Beginning next week, more than 600,000 property owners in Maryland will receive reassessment notices from the state assessments and taxation department and will be facing an average increase of 9.5 percent starting July 1.
That cold fact is hardly welcome news to homeowners who might have assumed that a slowing real estate market would translate into a lower property assessment when the state tax notice arrived.
Marylanders whose home or other property was reappraised by the state this year will see the 9.5 percent assessment increase TC for each of the next three years, slightly below the 10 percent cap on annual increases adopted by the 1990 state legislature.
On Monday, the state assessments and taxation department plans to mail reassessment notices to 600,000, or a third, of the property owners statewide. Local jurisdictions use those assessments in calculating property taxes.
The average homeowner may find more tax relief if he lives in one of the counties that have adopted caps lower than 10 percent.
Baltimore, Kent and Harford counties, for example, already have enacted caps of 4, 5 and 6 percent, respectively. Other jurisdictions, such as Baltimore and Howard County, are considering caps in that range. Homeowners there will not have to pay local property taxes on increases above those caps.
Calvert County, a jurisdiction which benefits from taxes generated by the huge Baltimore Gas and Electric Co. Calvert Cliffs nuclear power plant there, has a zero percent ceiling, meaning assessments won't rise despite what happens elsewhere in Maryland.
Lloyd W. Jones, state assessments and taxation director, said he fears many people believe that the national economic downturn will mean lower property assessments.
"With the softening real estate market, the public is going to believe higher assessments are out of line," he said. "It's the market that sets the value of a piece of property."
Although the number of sales dropped 10 percent during the past year, real estate prices increased during the last three years, Jones said. He said the increases totaled to an average of 35.2 percent.
In the past year, real estate prices have leveled off in many areas, although waterfront properties in places such as Anne Arundel and Baltimore counties continue to rise in value, he said.

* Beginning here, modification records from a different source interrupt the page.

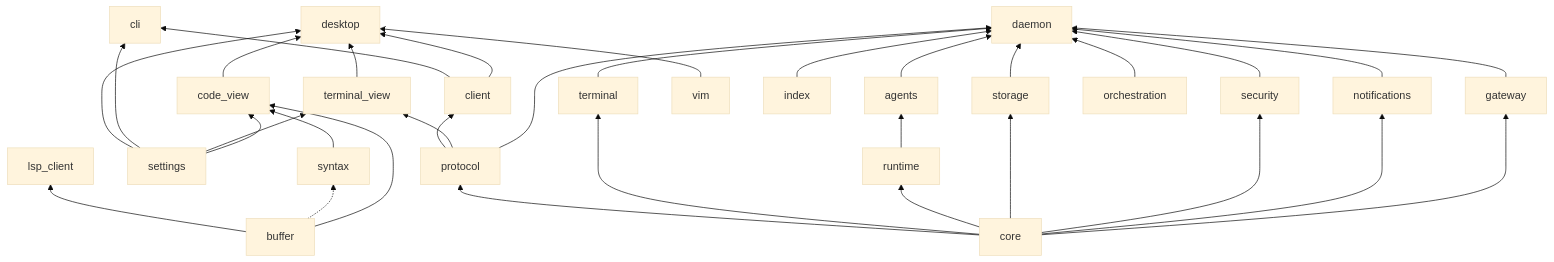
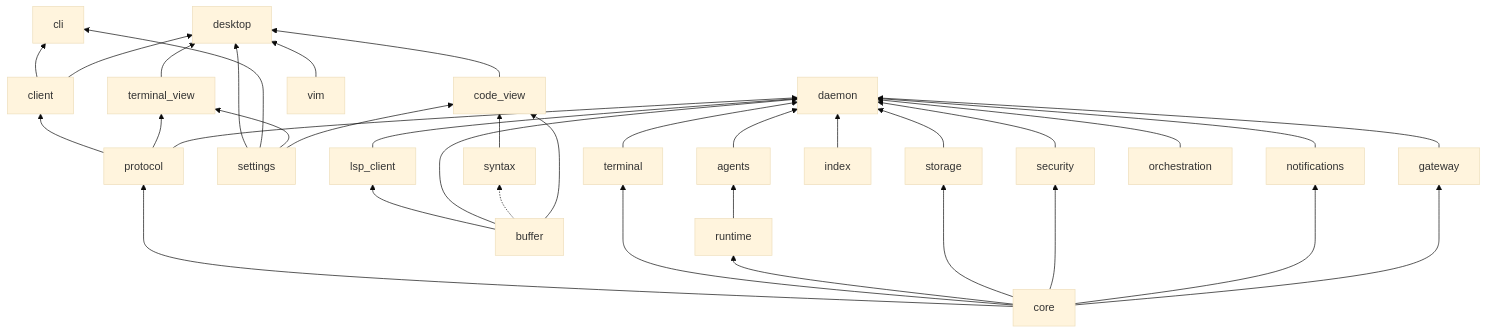
One commit to robertt3kuk/hutan changed the second of 8 diagrams in docs/architecture.md. Above: the diagram before and after it, drawn with Mermaid (base theme). The commit also changed other lines of this file and 6 other files, not shown here.

Commit message:
docs: language servers — docs/lsp.md, protocol § LSP, resources, control, architecture, editor (E-11b)

````diff
--- a/docs/architecture.md
+++ b/docs/architecture.md
@@ -60,22 +60,23 @@
 ```mermaid
 flowchart BT
   core --> protocol
   protocol --> client
   client --> cli
   client --> desktop
   protocol --> terminal_view --> desktop
   settings --> desktop
   settings --> cli
   settings --> terminal_view
   core --> terminal & runtime & storage & security & notifications
   buffer
   buffer --> lsp_client
+  lsp_client & buffer --> daemon
   buffer -.-> syntax
   buffer & syntax & settings --> code_view --> desktop
   vim --> desktop
   index --> daemon
   runtime --> agents
   core --> gateway
   terminal & agents & gateway & storage & security & notifications & orchestration --> daemon
   protocol --> daemon
 ```
````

His department released data on the reappraisals yesterday in an attempt to reduce the sting of next week's assessment notices and explain the new caps. The department reappraises a third of the state every year and phases in increases over a three-year period.
The notices being mailed Monday have been checked against 1990 sales to ensure accuracy. Most of the assessments have been correct, although 600 Essex area residents will be receiving a second notice in the next few weeks informing them that their reassessments are 10 percent too high and will be corrected, Jones said.
The average assessment increase announced yesterday varied from place to place.
In Anne Arundel, where the more rural southern region was reappraised, those homeowners would have had to pay taxes on a 13.6 percent assessment increase next year. The county, however, has proposed a 10 percent cap on such annual increases, following the state lead.
Baltimore, whose southern portion was reassessed, posted only a 4.7 percent annual increase, slightly above the 4 percent cap city officials are considering.
And Baltimore County, whose eastern part will be receiving the notices, saw a 7.8 percent increase, almost twice the local 4 percent ceiling.
Every county and city has until Jan. 1 to adopt the state 10 percent cap or a lower one. The cap would apply to all properties, regardless of where they are in the three-year reassessment cycle.
If every county adopted a 10 percent cap, for example, 234,000 Maryland homeowners with rapidly rising property values would be affected. Under that scenario, about $25 million would be lost in property taxes throughout Maryland next year, with a large chunk of that loss in Montgomery County alone, said Ronald Wineholt, associate director of the state assessments and taxation department.
The actual figure will be greater than $25 million because some local governments already have adopted lower caps, he said.